    10. Some federal agencies (DOE, DOJ, NASA, NIH, and NSF) require PIs to register as individuals before PIs can use the agencies’ respective electronic submission sites.  Contact the grants administrator named in our response to your NOI for help with your individual registration.
    11. Make a detailed outline of what you want to do; make sure it follows a logical progression.  (The funding announcement can help you organize your outline.)  Identify areas that require the expertise of a collaborator, use of specialized equipment, or approval by the Office of Research Compliance and Ethics for research involving human subjects, animals, biohazardous agents or radiation.
    12. Make a list of any questions you have for the funding agency's program director.  Email her or him to ask for the best time for you to call.  Talk with the program officer and follow the program officer’s advice.
    13. Complete your review of the literature.
    14. Develop a timeline for completing your proposal.  If you need letters of support, send your requests to the appropriate people at least a month ahead of time.  Your timeline must include time for your chair and research dean to authorize your proposal and a minimum of three days for the Office of Sponsored Programs to review and submit it.  Set aside time each week to work on your proposal.
    15. Begin work on your budget at an early date.  This is critical if there is an upper limit on the amount of funds that will be awarded; you don’t want to complete your narrative and find out there will not be enough money to do what you have planned.  Email your budget for review by the Office of Research Services and Project Management.
    16. Use your outline to develop your narrative.
    17. We can review the narrative and make suggestions for strengthening it. We can also provide assistance in proofreading and editing the text of your proposal. Send Dr. Keith McCullough a draft of your proposal 10 working days before the submission deadline.
    18. Reread the funding announcement to make sure you have met all of the agency’s requirements listed the announcement before you upload the proposal into RAMSeS and send it to the Office of Sponsored Programs.
    19. When you are funded, you will need training on use of Banner and Aggie Mart.  Be optimistic and sign up for training before you hear from the sponsor.  If you wait until you know you are funded, you will lose valuable time when your grant begins. 

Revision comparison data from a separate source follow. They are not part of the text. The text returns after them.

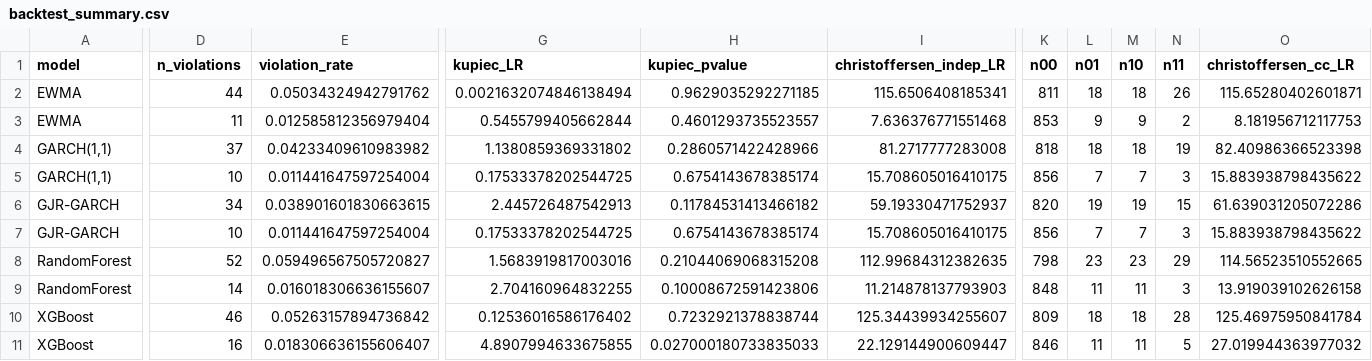
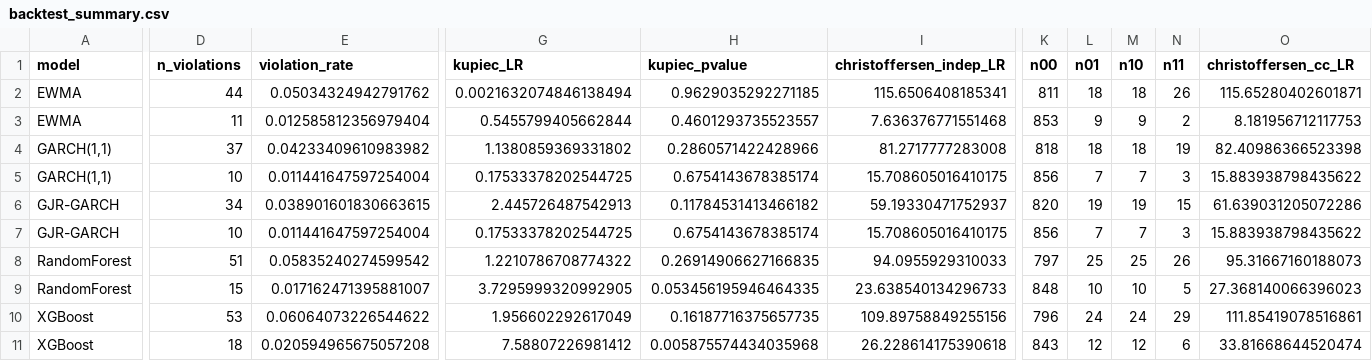
Before and after one commit to 8g9g5fc65t-max/Comparative-Analysis-of-Econometric-and-Machine-Learning-Models-with-a-Hybrid-Extension, a CSV file: results/tables/backtest_summary.csv, drawn as a sheet; only a part is shown, gaps mark what is left out; removed rows and columns are numbered as before the commit, all else as after; rows hold the shown columns only; the diff covers the shown part only; the diff names each change by its address in the sheet, - before the commit and + after, or states it on an @@ line.

```diff
--- a/results/tables/backtest_summary.csv
+++ b/results/tables/backtest_summary.csv
-D8 (n_violations): 52
+D8 (n_violations): 51
-E8 (violation_rate): 0.059496567505720827
+E8 (violation_rate): 0.05835240274599542
-G8 (kupiec_LR): 1.5683919817003016
+G8 (kupiec_LR): 1.2210786708774322
-H8 (kupiec_pvalue): 0.21044069068315208
+H8 (kupiec_pvalue): 0.26914906627166835
-I8 (christoffersen_indep_LR): 112.99684312382635
+I8 (christoffersen_indep_LR): 94.0955929310033
-K8 (n00): 798
+K8 (n00): 797
-L8 (n01): 23
+L8 (n01): 25
-M8 (n10): 23
+M8 (n10): 25
-N8 (n11): 29
+N8 (n11): 26
-O8 (christoffersen_cc_LR): 114.56523510552665
+O8 (christoffersen_cc_LR): 95.31667160188073
-row 9: RandomForest | 14 | 0.016018306636155607 | 2.704160964832255 | 0.10008672591423806 | 11.214878137793903 | 848 | 11 | 11 | 3 | 13.919039102626158
+row 9: RandomForest | 15 | 0.017162471395881007 | 3.7295999320992905 | 0.053456195946464335 | 23.638540134296733 | 848 | 10 | 10 | 5 | 27.368140066396023
-D10 (n_violations): 46
+D10 (n_violations): 53
-E10 (violation_rate): 0.05263157894736842
+E10 (violation_rate): 0.06064073226544622
-G10 (kupiec_LR): 0.12536016586176402
+G10 (kupiec_LR): 1.956602292617049
-H10 (kupiec_pvalue): 0.7232921378838744
+H10 (kupiec_pvalue): 0.16187716375657735
-I10 (christoffersen_indep_LR): 125.34439934255607
+I10 (christoffersen_indep_LR): 109.89758849255156
-K10 (n00): 809
+K10 (n00): 796
-L10 (n01): 18
+L10 (n01): 24
-M10 (n10): 18
+M10 (n10): 24
-N10 (n11): 28
+N10 (n11): 29
-O10 (christoffersen_cc_LR): 125.46975950841784
+O10 (christoffersen_cc_LR): 111.85419078516861
-row 11: XGBoost | 16 | 0.018306636155606407 | 4.8907994633675855 | 0.027000180733835033 | 22.129144900609447 | 846 | 11 | 11 | 5 | 27.019944363977032
+row 11: XGBoost | 18 | 0.020594965675057208 | 7.58807226981412 | 0.005875574434035968 | 26.228614175390618 | 843 | 12 | 12 | 6 | 33.81668644520474
```
Also changed, not shown: 6 edited cells elsewhere in this file, results/tables/christoffersen_nonoverlap_check.csv, results/tables/forecasts_all_models.csv, 10 other files.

Identifying potential research partners

There are several ways to find experts in different areas of research at N.C. A&T and across the nation.  You can always call Research Services for suggestions for internal collaborators.  In addition, the following databases can help you find someone with the expertise you need here or at other institutions.

COS Pivot: COS Scholar Universe

COS Scholar Universe contains information on more than 2 million researchers and scholars.  The “advanced search” presents many options for refining your search based on in information from researchers on their expertise, homepages, CVs, institutions, and publications.  You can also set an upper limit on the number of miles to the potential collaborator’s location.

If you do not have a COS Pivot account, click on “register for a Pivot account.”  NC A&T has an institutional membership to COS Pivot so you can access it from computers on campus.

Reach NC

REACH NC is a web portal that enables users to find experts at UNC system campuses, Duke University, and RTI International. The database is still in development.  It includes researchers in the STEM disciplines and business.   Researchers in the arts, humanities, and social sciences will be added to complete the database.

Databases of funded awards

Checking these databases can provide you with the names of experts and give you an idea of what the sponsors are currently funding.

Forms and code numbers